    Frankly, "dead" for a business should be reserved for "it's disappeared from the planet because it went bankrupt with no chance of a restructuring fixing things."

    **NOBODY** outside of the tech press uses the the term "dead" as loosely as I've seen here. "Death" means it's over, it's final, it's gone, there's no chance of recovering.

    -It does *NOT* mean "I like a newer technology better."
    -It does *NOT* mean "they're a small niche market now."
    -It does *NOT* mean "it lost 95% of its market share, but is still turning a profit and will continue at a lower share in the future."
    -It does *NOT* mean "I hate them."
    -It does *NOT* mean "I want them to go away."

    None of that stuff makes something dead, sorry. I'm sick and tired of overuse of the term.

    Oh, and "dead" is not the same word as "dying" either. Something may be dying but not dead.
    Reply 11 Votes I'm for Alive
    • Buggy Whip Makers...

      ...Are still in business. The manufacture tack and carriage whips for those romantic park rides.

      Some of the firms that fabricated buggy wheel-bearings did the same and are doing the same today for car manufacturers.

      Niche or hobbyist markets maintain nicely or don't most of the readers here believe that home looms, glassblowing, and pottery lack modern adherents?

      JJ Brannon
      Reply 2 Votes I'm Undecided
      • Chicago voting?

        I voted for "I'm for Alive".

        That's not what was recorded.

        JJ Brannon
        Reply 2 Votes I'm Undecided
      • We can say the same about slide rules (have you ever seen one?)

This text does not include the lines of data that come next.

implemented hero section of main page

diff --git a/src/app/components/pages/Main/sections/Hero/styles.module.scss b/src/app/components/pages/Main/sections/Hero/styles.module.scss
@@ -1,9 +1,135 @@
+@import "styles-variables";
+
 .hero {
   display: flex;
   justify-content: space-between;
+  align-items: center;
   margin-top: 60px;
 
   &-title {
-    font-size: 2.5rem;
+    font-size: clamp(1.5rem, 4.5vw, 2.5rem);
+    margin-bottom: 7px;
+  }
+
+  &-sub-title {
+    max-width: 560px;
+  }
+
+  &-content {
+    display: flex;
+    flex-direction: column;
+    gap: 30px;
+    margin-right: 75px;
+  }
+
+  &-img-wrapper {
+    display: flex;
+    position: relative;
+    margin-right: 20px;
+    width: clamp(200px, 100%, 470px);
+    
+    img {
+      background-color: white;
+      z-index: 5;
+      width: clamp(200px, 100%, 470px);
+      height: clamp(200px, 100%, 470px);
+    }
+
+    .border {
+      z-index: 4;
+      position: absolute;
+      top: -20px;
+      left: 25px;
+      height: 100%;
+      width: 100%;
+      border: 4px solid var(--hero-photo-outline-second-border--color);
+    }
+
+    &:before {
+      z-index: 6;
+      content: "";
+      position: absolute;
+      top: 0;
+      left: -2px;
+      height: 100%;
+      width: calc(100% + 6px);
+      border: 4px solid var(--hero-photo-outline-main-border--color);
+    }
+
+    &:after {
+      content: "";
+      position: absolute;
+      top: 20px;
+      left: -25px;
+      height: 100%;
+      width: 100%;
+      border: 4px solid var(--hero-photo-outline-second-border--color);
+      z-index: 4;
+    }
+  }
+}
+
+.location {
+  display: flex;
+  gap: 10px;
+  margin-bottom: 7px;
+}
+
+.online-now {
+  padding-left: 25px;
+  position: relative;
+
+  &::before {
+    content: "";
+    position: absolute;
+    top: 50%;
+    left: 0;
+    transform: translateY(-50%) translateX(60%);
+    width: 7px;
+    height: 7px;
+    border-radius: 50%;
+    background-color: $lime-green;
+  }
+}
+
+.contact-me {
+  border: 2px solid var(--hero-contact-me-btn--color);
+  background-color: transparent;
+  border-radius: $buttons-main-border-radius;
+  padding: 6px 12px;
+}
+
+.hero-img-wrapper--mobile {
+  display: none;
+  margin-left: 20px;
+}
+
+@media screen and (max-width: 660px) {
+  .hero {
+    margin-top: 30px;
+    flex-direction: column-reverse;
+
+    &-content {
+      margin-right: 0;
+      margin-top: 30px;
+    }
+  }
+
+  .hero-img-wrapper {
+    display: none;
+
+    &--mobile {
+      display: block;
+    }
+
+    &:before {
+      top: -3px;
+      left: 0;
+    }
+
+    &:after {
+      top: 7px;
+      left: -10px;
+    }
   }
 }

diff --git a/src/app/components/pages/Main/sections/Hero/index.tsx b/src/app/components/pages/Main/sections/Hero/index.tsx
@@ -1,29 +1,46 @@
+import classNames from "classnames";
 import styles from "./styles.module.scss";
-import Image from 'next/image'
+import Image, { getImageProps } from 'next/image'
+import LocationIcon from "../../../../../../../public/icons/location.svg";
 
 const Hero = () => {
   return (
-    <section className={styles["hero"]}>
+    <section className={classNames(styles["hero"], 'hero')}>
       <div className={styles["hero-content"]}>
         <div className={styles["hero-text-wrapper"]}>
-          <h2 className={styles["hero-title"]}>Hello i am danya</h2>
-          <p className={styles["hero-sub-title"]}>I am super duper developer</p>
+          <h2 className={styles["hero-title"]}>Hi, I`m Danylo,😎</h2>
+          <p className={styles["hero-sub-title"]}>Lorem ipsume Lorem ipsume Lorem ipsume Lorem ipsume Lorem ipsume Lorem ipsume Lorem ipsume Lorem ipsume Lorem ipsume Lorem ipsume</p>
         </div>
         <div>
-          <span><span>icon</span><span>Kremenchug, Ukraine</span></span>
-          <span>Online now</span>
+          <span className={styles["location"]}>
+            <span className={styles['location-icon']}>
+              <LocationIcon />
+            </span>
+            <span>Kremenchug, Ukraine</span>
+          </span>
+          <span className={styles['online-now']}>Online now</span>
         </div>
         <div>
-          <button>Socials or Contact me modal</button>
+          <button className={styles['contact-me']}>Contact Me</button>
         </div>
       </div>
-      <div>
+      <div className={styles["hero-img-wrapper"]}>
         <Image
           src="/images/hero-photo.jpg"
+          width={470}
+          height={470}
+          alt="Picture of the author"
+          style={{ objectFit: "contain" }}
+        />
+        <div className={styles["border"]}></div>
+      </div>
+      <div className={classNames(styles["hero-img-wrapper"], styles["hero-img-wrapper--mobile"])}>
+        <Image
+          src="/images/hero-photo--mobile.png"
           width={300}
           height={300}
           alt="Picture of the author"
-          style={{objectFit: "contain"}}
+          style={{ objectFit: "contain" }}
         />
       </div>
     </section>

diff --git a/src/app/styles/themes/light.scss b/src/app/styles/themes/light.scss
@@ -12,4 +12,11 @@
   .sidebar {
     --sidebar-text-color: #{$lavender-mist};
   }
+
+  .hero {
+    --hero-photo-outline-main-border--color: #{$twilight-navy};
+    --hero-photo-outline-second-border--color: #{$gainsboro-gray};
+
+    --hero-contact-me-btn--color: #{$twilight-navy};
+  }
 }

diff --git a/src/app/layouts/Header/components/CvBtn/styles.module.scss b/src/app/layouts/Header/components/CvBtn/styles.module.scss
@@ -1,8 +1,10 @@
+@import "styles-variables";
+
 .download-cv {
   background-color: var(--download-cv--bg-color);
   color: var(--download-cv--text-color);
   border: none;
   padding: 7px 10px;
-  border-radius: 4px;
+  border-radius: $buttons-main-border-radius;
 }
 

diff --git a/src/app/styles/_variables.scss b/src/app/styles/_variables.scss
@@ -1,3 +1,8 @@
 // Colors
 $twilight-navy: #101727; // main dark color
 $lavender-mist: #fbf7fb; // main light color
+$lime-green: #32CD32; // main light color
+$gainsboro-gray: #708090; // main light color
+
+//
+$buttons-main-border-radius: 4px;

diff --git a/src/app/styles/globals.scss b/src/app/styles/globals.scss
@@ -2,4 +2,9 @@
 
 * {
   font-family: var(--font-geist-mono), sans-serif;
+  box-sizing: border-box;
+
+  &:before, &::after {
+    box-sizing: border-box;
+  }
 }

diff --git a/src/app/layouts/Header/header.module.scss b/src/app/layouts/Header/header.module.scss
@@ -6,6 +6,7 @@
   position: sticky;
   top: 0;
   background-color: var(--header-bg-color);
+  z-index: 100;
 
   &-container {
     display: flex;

        Skills were lost when the slide rule business dried up. Humans figured out how to get to, and land on, the Moon using slide rules but times change.

        In 1970, you could spend $100 for a high-end bamboo slide rule. Today, a free smartphone app can do the same calculations that put Humans on the Moon.

        In the end, even though there are still people making buggy whips and shoeing horses and making firearms by hand, these are, for all intents and purposes, DEAD industries.
        M Wagner
        Reply 1 Vote I'm Undecided
        • They're not dead.

          They may no longer be the size they once were but they are by no means dead.
          Reply 3 Votes I'm Undecided
        • I know many

          engineers who still use slide rules.

          I have also been inside a local Walmart when the power went out during a storm and the backup lights came on but the registers were not on that power supply. The store manager got calculators off the shelf for all the checkers to use. I already added my stuff up in my head before they could get the first calculator out of the packaging.

          The US sucks at math these days. Sad but true...
          Reply 2 Votes I'm Undecided
        • They are not

          Slide rules are not dead. Number of people using them have diminished, but dead they are not.
          Have you used calculator apps in scientific mode in smartphones? They are either confusing when trying to imitate physical calcs or full of useless functions.
          The number of people assembling computers or using home-built ones is smaller than 10 years ago, but dead? Not yet.
          Aristarco Palacios
          Reply 3 Votes I'm Undecided